Radon is colorless, orderless, textureless noble gas that is known for its radioactivity.
Environmental Health & Safety Program Director Carol Lindberg is heading the project. She received the funding from a grant. She also added that this test is not required and is not being done because anyone sees a problem or expects to find anything.
Lindberg explained that there is usually some amount of radon, but that there is an acceptable limit before it becomes dangerous.
“We did a test on three buildings in ’05 and came back less than detectable,” she said. “Its just a good idea to test for this.”
If Radon was found, they would do a more intensive long-term test to find out where exactly the problem is. Then they would fix the problems by filling in any cracks in the walls and ceilings or adding vents.

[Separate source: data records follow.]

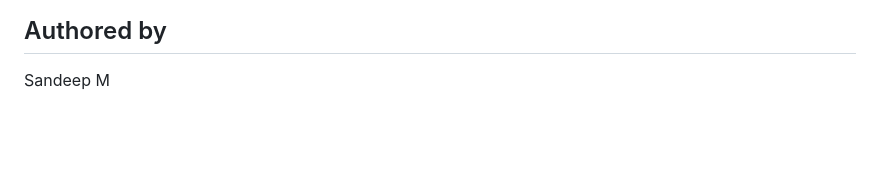
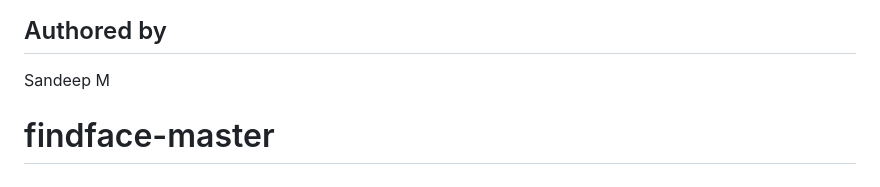
Before and after one commit to M-S-D-P/faceauth-master, a Markdown page: README.md, the part around the change. Rendered like a GitHub page; blank space fills up the shorter version.

```diff
--- a/README.md
+++ b/README.md
@@ -157,3 +157,5 @@ The gem is available as open source under the terms of the [MIT License](http://
 ## Authored by
 
 Sandeep M
+
+# findface-master
```
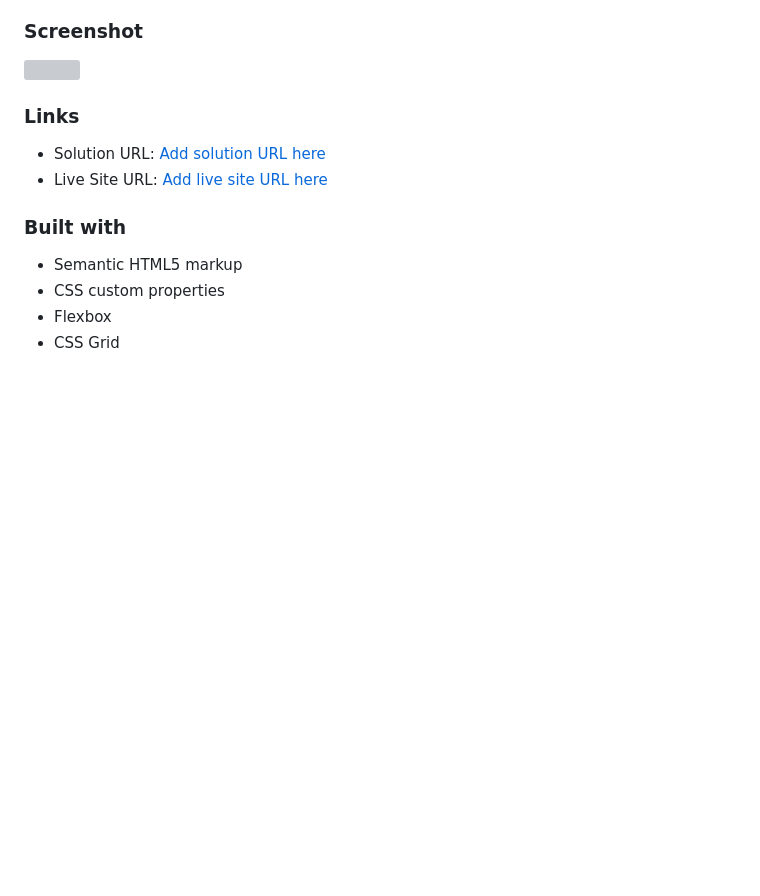
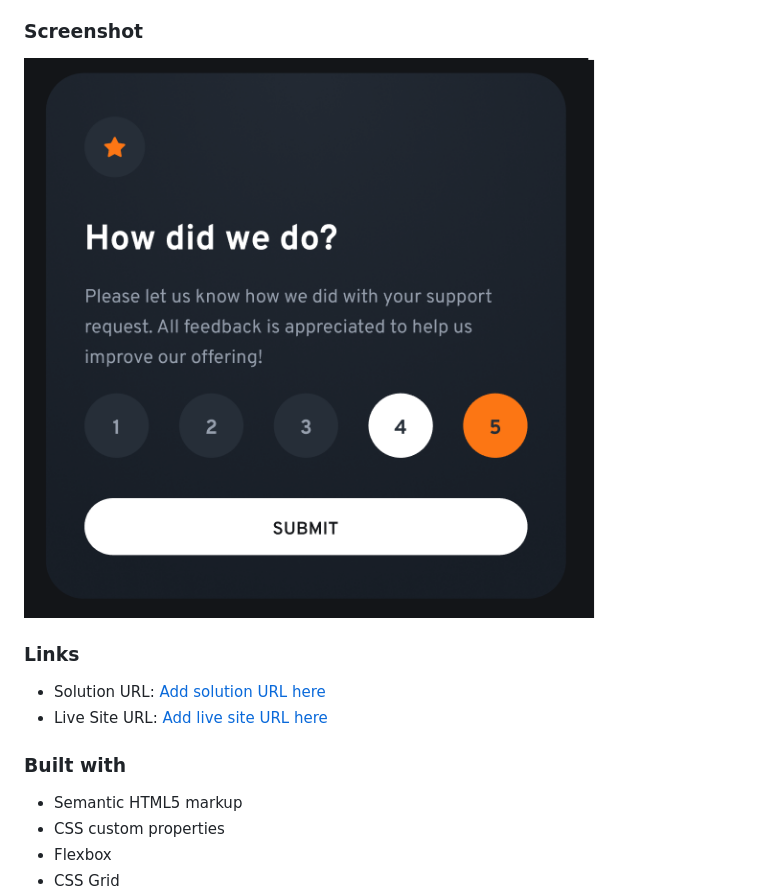
Before and after one commit to Romeo899/interactiveRatingComponent, a Markdown page: README.md, the part around the change. Rendered like a GitHub page; pictures changed too: screenshot.png (added); blank space fills up the shorter version; grey boxes are pictures that could not be loaded.

Commit message:
interactive rating component | readme updated

```diff
--- a/README.md
+++ b/README.md
@@ -22,7 +22,7 @@ Users should be able to:
 
 ### Screenshot
 
-![](./screenshot.jpg)
+![](./screenshot.png)
 
 
 ### Links
```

The samples they are collecting now take 48 hours, and then will take three week for the results to come back.